Records for this exercise START

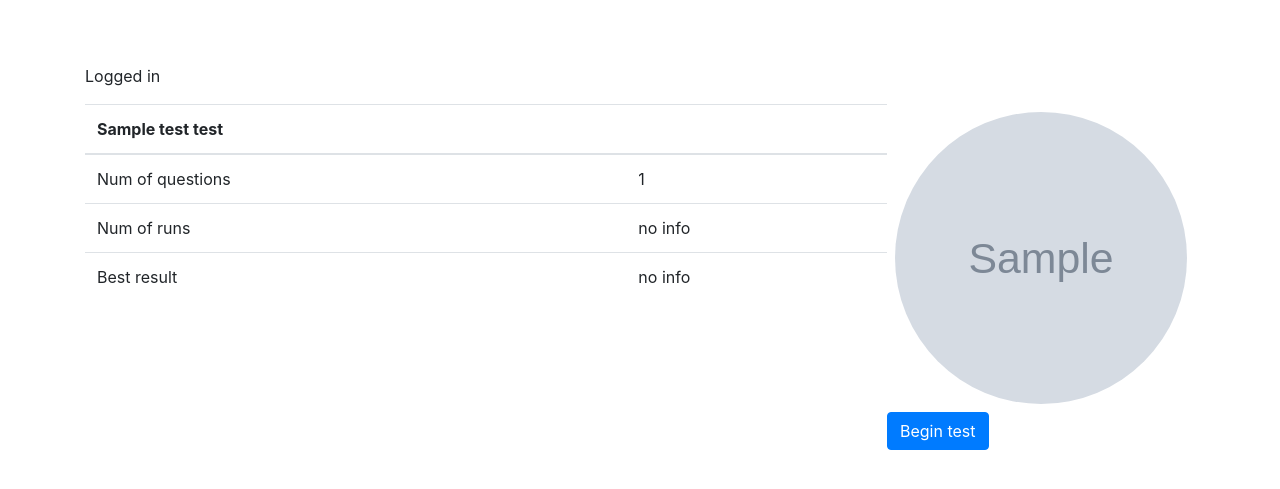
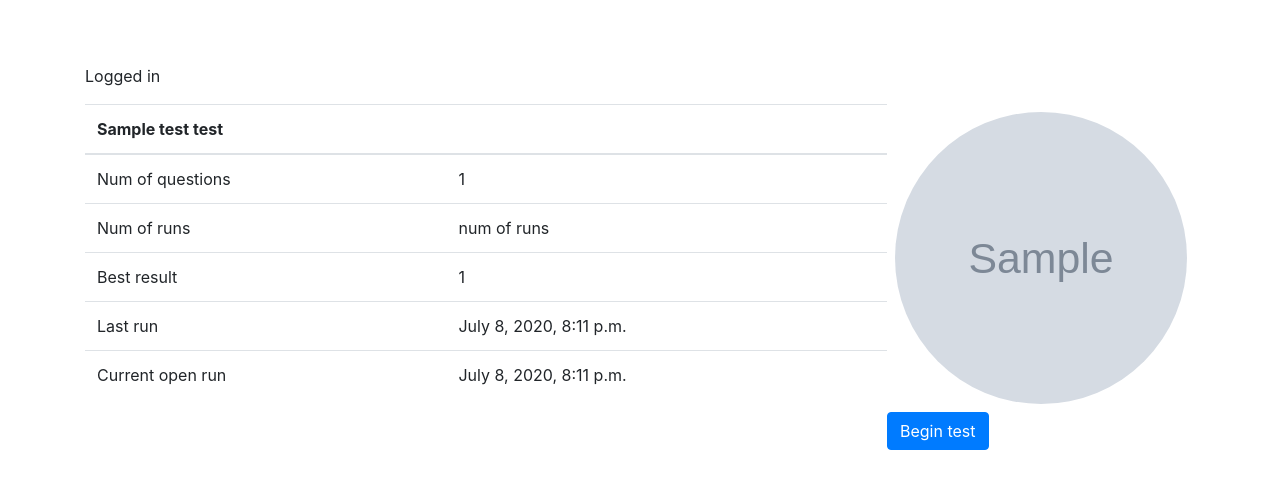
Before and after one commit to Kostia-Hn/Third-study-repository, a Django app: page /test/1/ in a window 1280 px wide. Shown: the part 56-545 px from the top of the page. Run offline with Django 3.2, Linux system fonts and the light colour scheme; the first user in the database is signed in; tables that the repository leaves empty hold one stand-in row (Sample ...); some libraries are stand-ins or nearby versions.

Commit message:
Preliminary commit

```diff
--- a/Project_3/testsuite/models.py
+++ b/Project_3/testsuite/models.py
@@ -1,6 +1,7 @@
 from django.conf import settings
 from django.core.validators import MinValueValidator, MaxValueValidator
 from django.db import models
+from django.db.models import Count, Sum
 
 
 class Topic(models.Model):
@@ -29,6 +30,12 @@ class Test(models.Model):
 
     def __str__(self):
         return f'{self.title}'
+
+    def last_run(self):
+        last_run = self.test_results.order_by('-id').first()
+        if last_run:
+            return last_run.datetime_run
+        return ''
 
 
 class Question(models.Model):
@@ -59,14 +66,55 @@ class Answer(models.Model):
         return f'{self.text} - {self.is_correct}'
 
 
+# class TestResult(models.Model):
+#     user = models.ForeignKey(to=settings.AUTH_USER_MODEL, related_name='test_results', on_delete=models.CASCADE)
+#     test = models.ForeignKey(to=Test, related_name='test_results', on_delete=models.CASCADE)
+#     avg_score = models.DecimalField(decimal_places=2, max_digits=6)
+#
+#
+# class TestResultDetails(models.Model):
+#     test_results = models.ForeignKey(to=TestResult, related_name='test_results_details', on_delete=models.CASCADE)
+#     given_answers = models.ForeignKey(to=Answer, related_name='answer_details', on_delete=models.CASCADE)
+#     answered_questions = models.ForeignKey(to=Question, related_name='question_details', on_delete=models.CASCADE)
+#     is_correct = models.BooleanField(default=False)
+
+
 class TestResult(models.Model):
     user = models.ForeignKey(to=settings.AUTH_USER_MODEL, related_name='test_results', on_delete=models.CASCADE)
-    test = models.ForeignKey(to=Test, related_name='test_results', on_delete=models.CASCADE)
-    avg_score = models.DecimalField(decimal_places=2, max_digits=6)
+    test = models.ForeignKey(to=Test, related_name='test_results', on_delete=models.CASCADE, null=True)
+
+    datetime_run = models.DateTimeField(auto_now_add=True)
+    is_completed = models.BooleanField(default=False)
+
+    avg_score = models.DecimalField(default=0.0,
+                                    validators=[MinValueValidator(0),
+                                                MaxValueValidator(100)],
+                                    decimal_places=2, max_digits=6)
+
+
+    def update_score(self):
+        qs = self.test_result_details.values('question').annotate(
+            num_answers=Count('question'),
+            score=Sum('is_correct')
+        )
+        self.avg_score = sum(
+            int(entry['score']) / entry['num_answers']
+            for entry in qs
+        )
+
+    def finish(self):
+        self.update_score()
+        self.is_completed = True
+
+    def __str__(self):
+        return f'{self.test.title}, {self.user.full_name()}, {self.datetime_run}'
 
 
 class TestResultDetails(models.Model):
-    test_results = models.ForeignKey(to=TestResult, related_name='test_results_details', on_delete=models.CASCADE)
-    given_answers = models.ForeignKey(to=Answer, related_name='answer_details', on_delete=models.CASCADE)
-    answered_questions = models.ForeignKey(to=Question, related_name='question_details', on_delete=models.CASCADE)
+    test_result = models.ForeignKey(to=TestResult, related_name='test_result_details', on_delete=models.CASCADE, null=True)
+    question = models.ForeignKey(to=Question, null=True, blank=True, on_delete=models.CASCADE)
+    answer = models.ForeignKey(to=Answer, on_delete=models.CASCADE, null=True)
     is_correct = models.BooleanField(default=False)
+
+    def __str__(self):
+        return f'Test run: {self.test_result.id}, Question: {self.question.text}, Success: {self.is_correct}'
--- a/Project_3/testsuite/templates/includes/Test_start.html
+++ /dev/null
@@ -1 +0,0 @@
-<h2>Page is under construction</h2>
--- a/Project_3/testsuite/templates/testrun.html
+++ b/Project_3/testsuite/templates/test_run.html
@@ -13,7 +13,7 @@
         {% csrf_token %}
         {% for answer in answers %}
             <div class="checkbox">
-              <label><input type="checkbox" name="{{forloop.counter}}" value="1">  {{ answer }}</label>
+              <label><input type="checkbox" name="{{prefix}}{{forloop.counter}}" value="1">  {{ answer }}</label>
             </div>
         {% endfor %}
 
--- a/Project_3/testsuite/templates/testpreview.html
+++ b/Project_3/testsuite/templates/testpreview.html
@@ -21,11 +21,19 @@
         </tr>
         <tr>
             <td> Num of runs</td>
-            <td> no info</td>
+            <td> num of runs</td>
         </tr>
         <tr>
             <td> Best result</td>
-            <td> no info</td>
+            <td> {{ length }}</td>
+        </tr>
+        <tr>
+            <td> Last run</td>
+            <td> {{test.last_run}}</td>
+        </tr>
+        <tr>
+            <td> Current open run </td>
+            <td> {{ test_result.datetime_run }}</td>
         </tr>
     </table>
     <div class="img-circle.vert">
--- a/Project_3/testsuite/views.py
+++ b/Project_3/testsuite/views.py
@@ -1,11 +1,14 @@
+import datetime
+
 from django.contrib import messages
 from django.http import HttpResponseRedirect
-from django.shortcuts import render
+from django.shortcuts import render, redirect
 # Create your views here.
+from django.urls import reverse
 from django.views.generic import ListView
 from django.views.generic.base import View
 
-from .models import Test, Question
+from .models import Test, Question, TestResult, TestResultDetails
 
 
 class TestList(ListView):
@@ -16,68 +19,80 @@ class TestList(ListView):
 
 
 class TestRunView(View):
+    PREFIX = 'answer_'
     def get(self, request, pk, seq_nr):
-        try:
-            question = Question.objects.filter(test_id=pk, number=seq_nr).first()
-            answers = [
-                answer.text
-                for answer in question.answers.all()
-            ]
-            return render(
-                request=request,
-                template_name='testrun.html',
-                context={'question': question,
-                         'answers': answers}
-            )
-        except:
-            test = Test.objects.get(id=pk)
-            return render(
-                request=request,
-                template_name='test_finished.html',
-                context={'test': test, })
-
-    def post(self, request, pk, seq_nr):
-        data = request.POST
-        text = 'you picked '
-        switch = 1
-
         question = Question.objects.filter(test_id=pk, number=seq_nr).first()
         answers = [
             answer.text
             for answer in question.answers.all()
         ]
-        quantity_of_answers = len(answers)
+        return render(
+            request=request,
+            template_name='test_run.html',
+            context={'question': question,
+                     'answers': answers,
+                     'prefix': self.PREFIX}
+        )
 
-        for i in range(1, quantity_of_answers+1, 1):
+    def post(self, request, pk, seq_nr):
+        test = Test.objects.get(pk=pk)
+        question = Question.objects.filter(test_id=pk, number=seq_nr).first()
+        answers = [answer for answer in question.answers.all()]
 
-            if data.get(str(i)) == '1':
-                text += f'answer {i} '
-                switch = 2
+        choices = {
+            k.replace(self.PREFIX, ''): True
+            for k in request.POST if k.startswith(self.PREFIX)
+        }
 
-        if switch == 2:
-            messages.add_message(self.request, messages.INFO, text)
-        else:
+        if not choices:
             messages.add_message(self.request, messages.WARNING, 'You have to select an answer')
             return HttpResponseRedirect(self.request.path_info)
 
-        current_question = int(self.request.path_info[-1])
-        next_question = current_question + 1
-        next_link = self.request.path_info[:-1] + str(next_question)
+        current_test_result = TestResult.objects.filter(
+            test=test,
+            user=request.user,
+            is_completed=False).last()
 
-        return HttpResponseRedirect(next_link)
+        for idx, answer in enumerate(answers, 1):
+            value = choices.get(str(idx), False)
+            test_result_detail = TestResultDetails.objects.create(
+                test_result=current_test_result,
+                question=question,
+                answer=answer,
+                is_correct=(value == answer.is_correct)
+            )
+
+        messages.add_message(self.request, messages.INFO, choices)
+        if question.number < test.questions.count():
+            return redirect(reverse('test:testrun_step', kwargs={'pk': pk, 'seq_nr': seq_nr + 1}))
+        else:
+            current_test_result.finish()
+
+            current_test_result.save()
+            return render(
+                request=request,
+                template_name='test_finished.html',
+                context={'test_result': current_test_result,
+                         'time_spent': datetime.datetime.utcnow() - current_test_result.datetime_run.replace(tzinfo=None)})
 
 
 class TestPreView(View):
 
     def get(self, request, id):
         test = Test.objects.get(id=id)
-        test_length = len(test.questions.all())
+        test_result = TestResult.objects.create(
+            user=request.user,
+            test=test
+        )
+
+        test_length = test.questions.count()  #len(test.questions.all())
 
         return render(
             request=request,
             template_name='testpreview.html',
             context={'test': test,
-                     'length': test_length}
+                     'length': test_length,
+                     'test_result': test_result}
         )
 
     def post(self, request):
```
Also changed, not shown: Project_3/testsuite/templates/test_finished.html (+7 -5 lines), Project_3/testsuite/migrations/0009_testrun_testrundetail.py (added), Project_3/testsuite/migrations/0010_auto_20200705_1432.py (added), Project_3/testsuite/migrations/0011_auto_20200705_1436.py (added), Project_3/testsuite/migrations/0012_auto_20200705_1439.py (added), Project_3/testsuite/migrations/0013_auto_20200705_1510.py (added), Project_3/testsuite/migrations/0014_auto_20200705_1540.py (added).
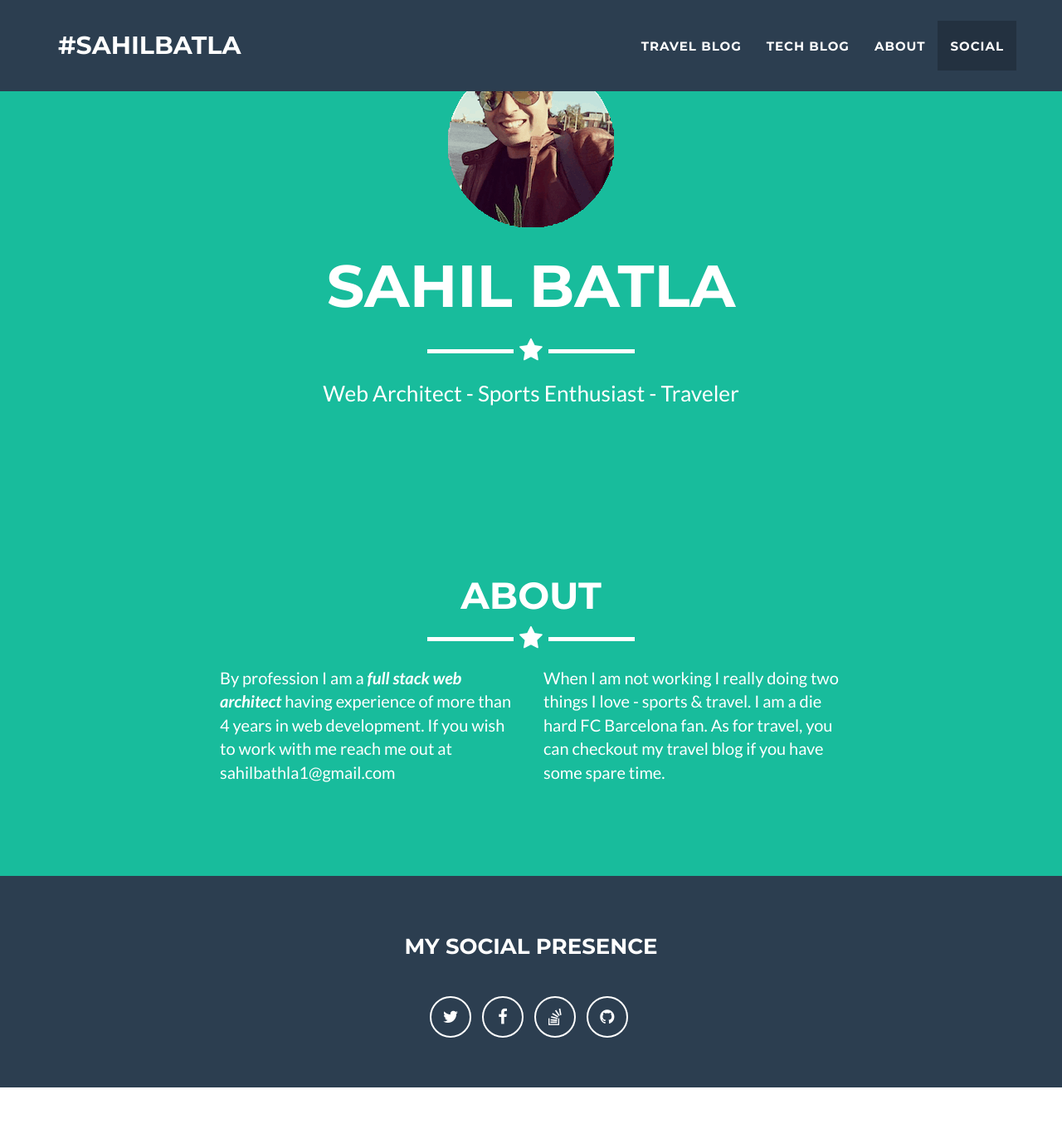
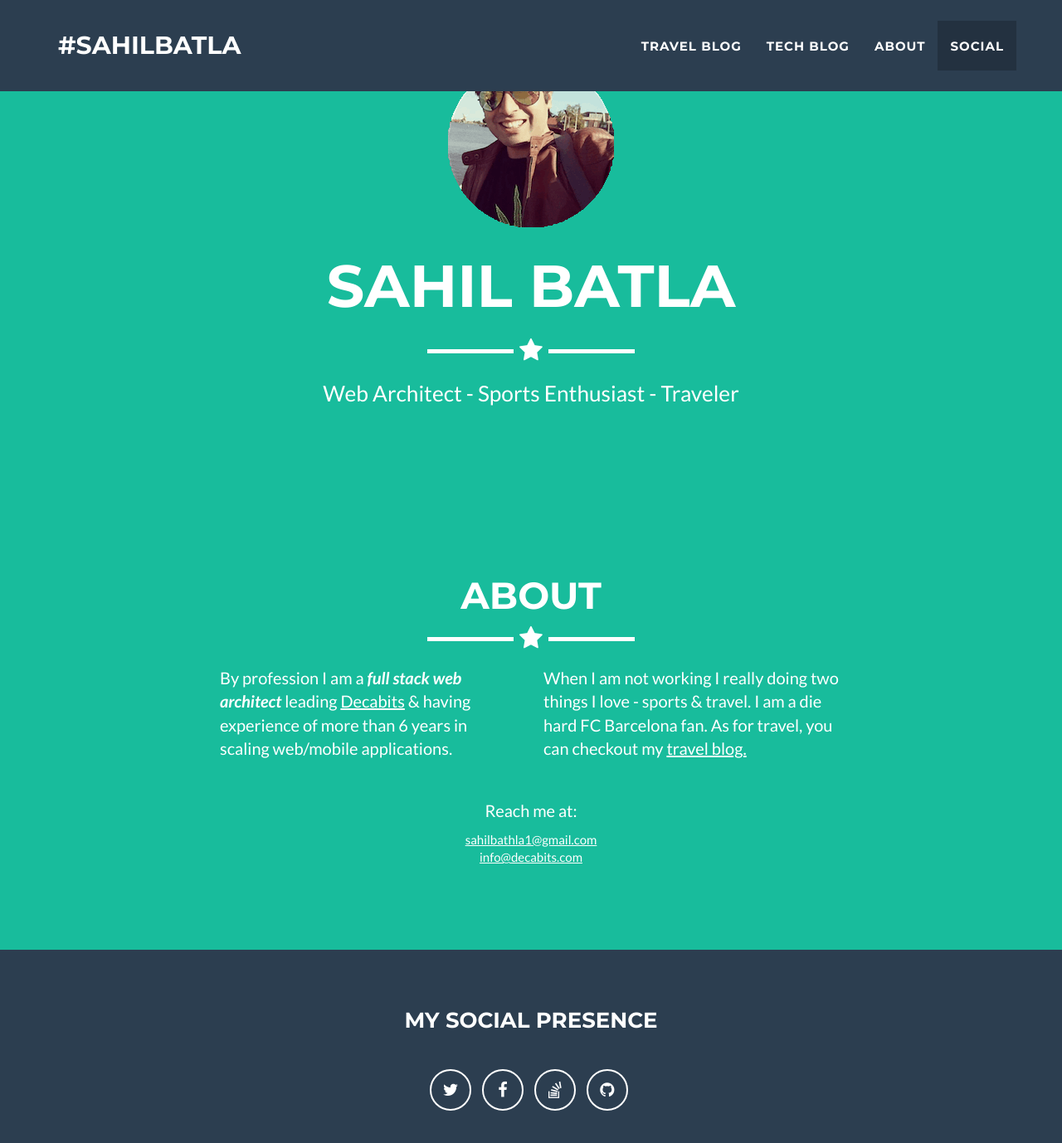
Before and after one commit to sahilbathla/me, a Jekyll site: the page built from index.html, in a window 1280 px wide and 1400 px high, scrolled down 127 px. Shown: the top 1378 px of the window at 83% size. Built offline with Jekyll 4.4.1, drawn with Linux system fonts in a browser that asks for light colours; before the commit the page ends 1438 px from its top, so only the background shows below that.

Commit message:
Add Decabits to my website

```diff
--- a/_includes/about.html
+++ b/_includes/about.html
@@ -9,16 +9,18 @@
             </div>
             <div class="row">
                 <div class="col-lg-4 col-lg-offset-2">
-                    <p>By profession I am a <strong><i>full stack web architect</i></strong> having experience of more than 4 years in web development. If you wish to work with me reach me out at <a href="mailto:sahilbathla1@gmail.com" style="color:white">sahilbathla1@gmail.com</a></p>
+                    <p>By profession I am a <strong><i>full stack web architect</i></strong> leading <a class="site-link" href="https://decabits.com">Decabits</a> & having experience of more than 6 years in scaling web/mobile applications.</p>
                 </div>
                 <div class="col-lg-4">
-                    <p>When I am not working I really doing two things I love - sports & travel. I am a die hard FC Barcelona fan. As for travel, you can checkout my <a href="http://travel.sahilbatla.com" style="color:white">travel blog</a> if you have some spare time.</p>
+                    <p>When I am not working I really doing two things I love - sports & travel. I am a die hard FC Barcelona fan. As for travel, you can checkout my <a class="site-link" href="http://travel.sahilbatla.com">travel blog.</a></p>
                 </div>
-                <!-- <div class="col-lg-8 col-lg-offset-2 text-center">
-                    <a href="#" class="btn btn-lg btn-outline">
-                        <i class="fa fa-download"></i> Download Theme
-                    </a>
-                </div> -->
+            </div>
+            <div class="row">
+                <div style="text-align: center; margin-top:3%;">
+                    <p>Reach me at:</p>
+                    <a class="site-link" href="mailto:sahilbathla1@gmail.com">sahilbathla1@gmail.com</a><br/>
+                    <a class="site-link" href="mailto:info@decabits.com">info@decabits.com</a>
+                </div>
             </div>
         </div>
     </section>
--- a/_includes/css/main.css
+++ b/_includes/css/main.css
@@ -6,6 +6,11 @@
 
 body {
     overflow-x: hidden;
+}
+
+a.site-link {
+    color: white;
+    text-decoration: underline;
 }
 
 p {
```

Records for this exercise END

_Exercise objective_
Where does the word "templates" appear in the records? Copy every line that holds it.

_Exercise answer_
--- a/Project_3/testsuite/templates/includes/Test_start.html
--- a/Project_3/testsuite/templates/testrun.html
+++ b/Project_3/testsuite/templates/test_run.html
--- a/Project_3/testsuite/templates/testpreview.html
+++ b/Project_3/testsuite/templates/testpreview.html
Also changed, not shown: Project_3/testsuite/templates/test_finished.html (+7 -5 lines), Project_3/testsuite/migrations/0009_testrun_testrundetail.py (added), Project_3/testsuite/migrations/0010_auto_20200705_1432.py (added), Project_3/testsuite/migrations/0011_auto_20200705_1436.py (added), Project_3/testsuite/migrations/0012_auto_20200705_1439.py (added), Project_3/testsuite/migrations/0013_auto_20200705_1510.py (added), Project_3/testsuite/migrations/0014_auto_20200705_1540.py (added).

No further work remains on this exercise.